Lynchburg, VA – Liberty University’s challenge to the healthcare law will now be heard by the Fourth Circuit Court of Appeals following today’s ruling by District Court Judge Norman Moon. Judge Moon found that Liberty University and two individual plaintiffs had standing to assert their constitutional claims against the individual and employer mandates in the healthcare law and that their claims were ripe for consideration. Judge Moon also held that the Anti-Injunction Act, which prohibits taxpayers from trying to enjoin the collection of taxes, does not bar the claims. He then ruled on the merits of the substantive claims, finding that Congress acted within its authority under the Commerce Clause when it enacted the mandates in the healthcare law.
That dismissal on the merits tees up the Commerce Clause challenge, along with other constitutional challenges based upon the First Amendment and a challenge under the federal Religious Freedom Restoration Act (RFRA), for an immediate appeal to the Fourth Circuit Court of Appeals in Richmond, Virginia. Liberty Counsel, which represents the plaintiffs in the suit, will be filing the appeal immediately. This will bring to the forefront the core constitutional issue in the case–whether Congress’ power under the Commerce Clause includes mandating that individuals and employers be compelled to purchase government approved health insurance under threat of monetary penalty.

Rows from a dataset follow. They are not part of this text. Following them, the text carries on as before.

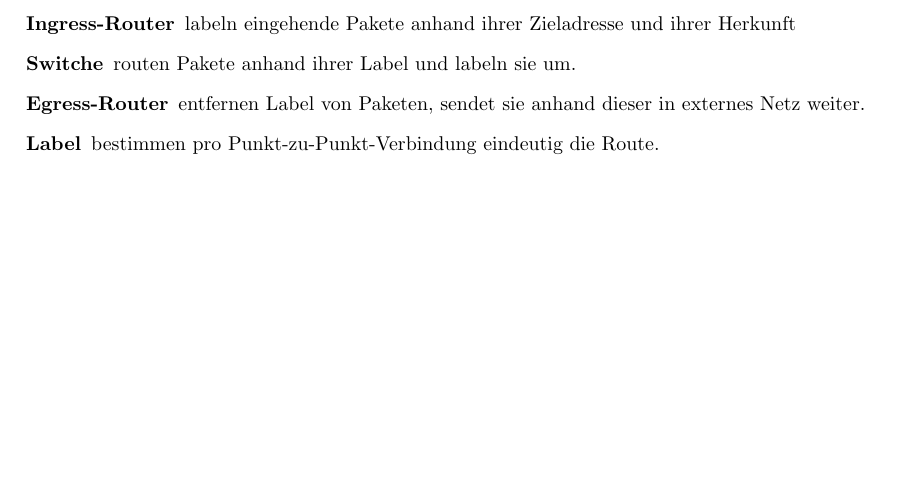
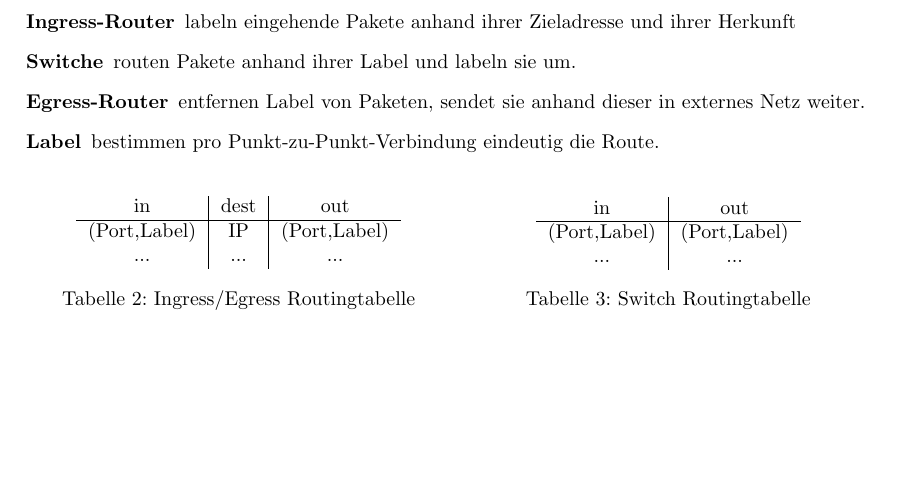
Before and after one commit to fsr/Stoffkiste, a LaTeX document (Rechnernetze/zusammenfassung.tex): part of page 7 of 13, cut so that both start at the same text, the shorter picture padded with empty space. Compiled offline with pdfLaTeX.

Commit message:
MPLS routing table

```diff
--- a/Rechnernetze/zusammenfassung.tex
+++ b/Rechnernetze/zusammenfassung.tex
@@ -643,6 +643,29 @@ Um zwischen verschiedenen Standorten (z.B. größere Firmen) mehrere getrennte L
     \item[Label] bestimmen pro Punkt-zu-Punkt-Verbindung eindeutig die Route.
 \end{description}
 
+\begin{table}[ht]
+\begin{minipage}{0.5\textwidth}
+	\centering
+	\begin{tabular}{c|c|c}
+		in & dest & out\\
+		\hline
+		(Port,Label) & IP & (Port,Label)\\
+		... & ... & ...
+	\end{tabular}
+	\caption{Ingress/Egress Routingtabelle}
+\end{minipage}
+\begin{minipage}{0.5\textwidth}
+	\centering
+	\begin{tabular}{c|c}
+		in & out\\
+		\hline
+		(Port,Label)  & (Port,Label)\\
+		... & ...
+	\end{tabular}
+	\caption{Switch Routingtabelle}
+\end{minipage}
+\end{table}
+
 \subsection{SONET/SDH}
 \begin{description}
     \item[SONET:] Synchronous Optical Network
```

Judge Moon’s ruling on the Commerce Clause claim contradicts decisions from courts in Richmond, Virginia, and Pensacola, Florida, which have denied similar motions to dismiss lawsuits against the healthcare bill. Those cases were not dismissed and are still pending in the district courts. The ruling by Judge Moon now allows Liberty University’s law suit to be the first case to reach the court of appeals on the substantive law issue.
Mathew D. Staver, Founder of Liberty Counsel and Dean of Liberty University School of Law said: “I am confident that the federal healthcare law will eventually be struck down on appeal because it is unconstitutional. Congress does not have the authority to force every American to purchase a particular kind of health insurance product. I am pleased the federal court found that Liberty University and the private plaintiffs have standing to pursue this claim. The court’s ruling on the merits of the Commerce Clause, while wrong now, puts the case on a fast track to the federal court of appeals. This ruling will expedite a final resolution of the case.”